Task directions →
What is needed here is every line of the records that includes "import".

Provided data →
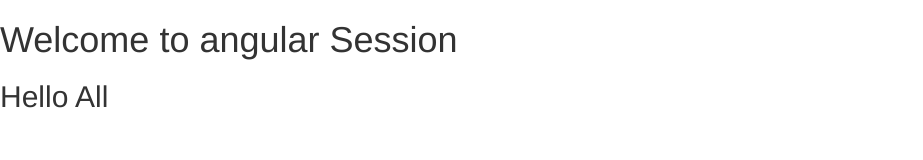
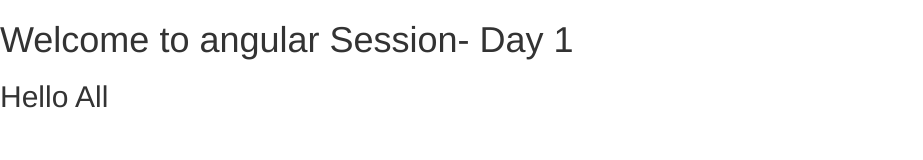
Before and after one commit to Aakanksha-Kapure/Angular, an Angular app in the folder ADay1/prjFirstAngularApp/: page / in a window 1280 px wide. Shown: the top 160 px of the page, without its empty margins (0-923 px from the left). Built offline with nearby package versions, Linux system fonts and the light colour scheme.

Commit message:
Update app.component.html

```diff
--- a/ADay1/prjFirstAngularApp/src/app/app.component.html
+++ b/ADay1/prjFirstAngularApp/src/app/app.component.html
@@ -1,5 +1,5 @@
 <div>
-  <h1>Welcome to angular Session</h1>
+  <h1>Welcome to angular Session- Day 1</h1>
 <h2>Hello All</h2>
 <br>
 <h2>Calling from Datatype component</h2>
```
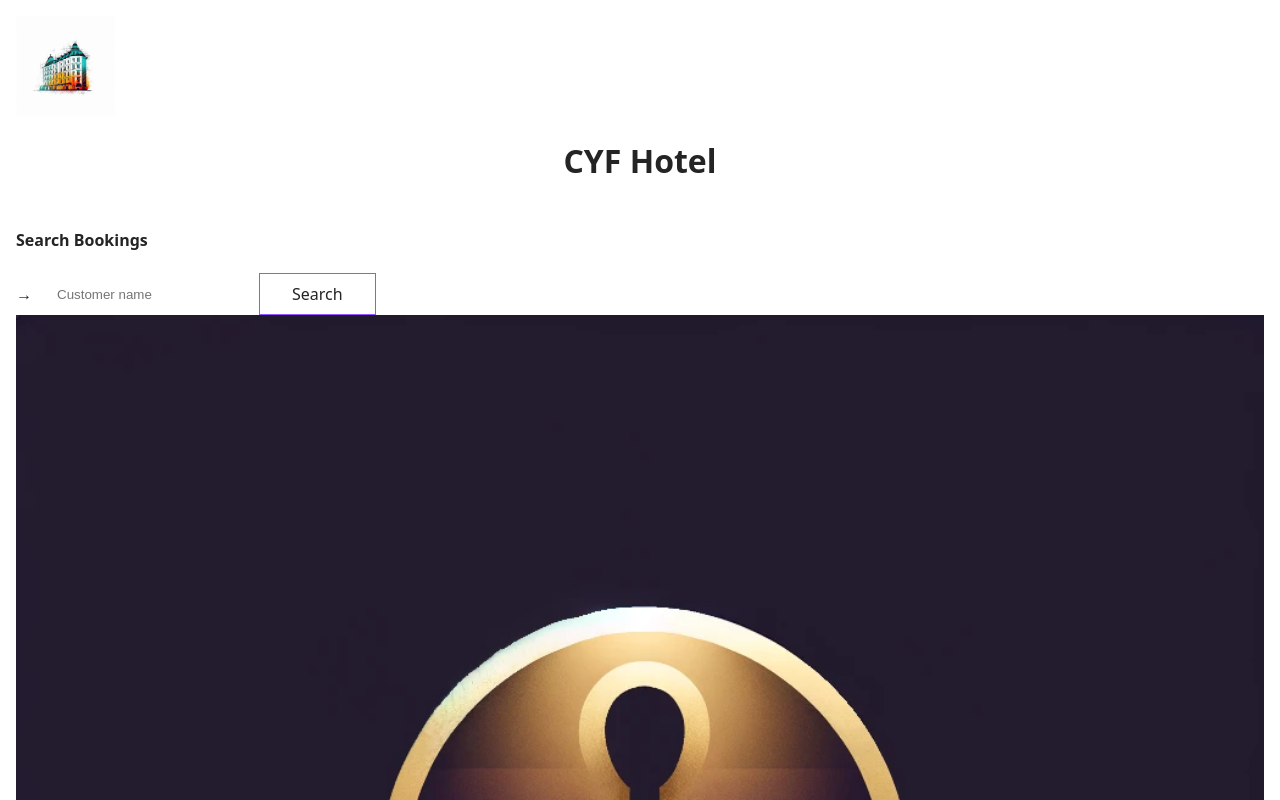
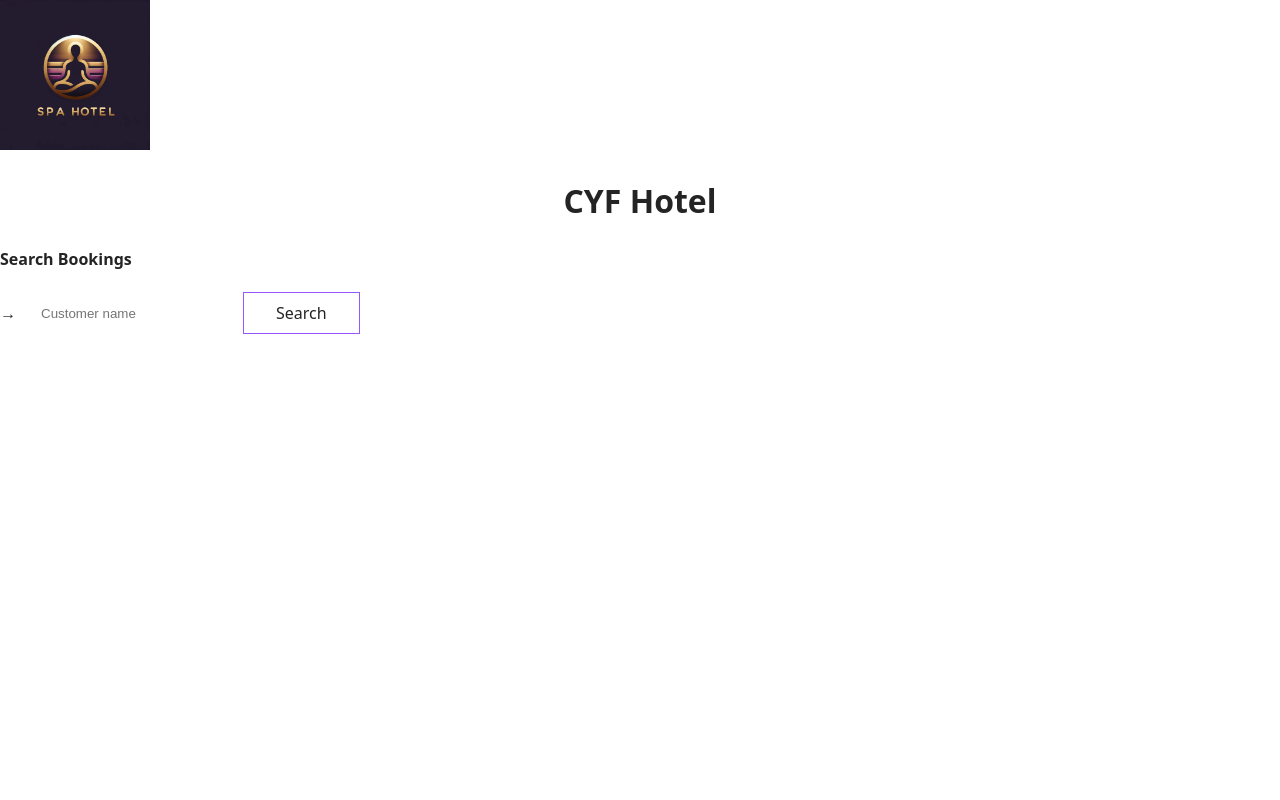
Before and after one commit to CodeYourFuture/React-Module-Project, a React (Vite) app: page / in a window 1280 px wide. Shown: the top 800 px of the page. Built offline with nearby package versions, Linux system fonts and the light colour scheme.

Commit message:
changed based on feedback

```diff
--- a/src/components/App/App.jsx
+++ b/src/components/App/App.jsx
@@ -1,22 +1,12 @@
 import Bookings from "@/components/Bookings/Bookings.jsx";
 import AppHeader from "../AppHeader/AppHeader.jsx";
-import SpaLog from "@/assets/spa-logo.png";
-import HotelLogo from "@/assets/hotel-logo.png";
+
 import "./App.scss";
 
 const App = () => (
-  <div className="app">
-    <img
-      style={{
-        width: "100px",
-        height: "100px",
-      }}
-      src={HotelLogo}
-      alt="hotel logo"
-    />
+  <div>
     <AppHeader />
     <Bookings />
-    <img src={SpaLog} alt="hotel background picture" />
   </div>
 );
 
--- a/src/components/AppHeader/AppHeader.jsx
+++ b/src/components/AppHeader/AppHeader.jsx
@@ -1,8 +1,16 @@
-import Logo from "@/assets/spa-logo.png";
 import "./AppHeader.scss";
+import SpaLog from "@/assets/spa-logo.png";
 
 const AppHeader = () => (
   <header className="app__header">
+    <img
+      style={{
+        width: "150px",
+        height: "150px",
+      }}
+      src={SpaLog}
+      alt="hotel background picture"
+    />
     <h1 className="app__heading">CYF Hotel</h1>
   </header>
 );
```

Task solution →
 import Bookings from "@/components/Bookings/Bookings.jsx";
 import AppHeader from "../AppHeader/AppHeader.jsx";
-import SpaLog from "@/assets/spa-logo.png";
-import HotelLogo from "@/assets/hotel-logo.png";
 import "./App.scss";
-import Logo from "@/assets/spa-logo.png";
 import "./AppHeader.scss";
+import SpaLog from "@/assets/spa-logo.png";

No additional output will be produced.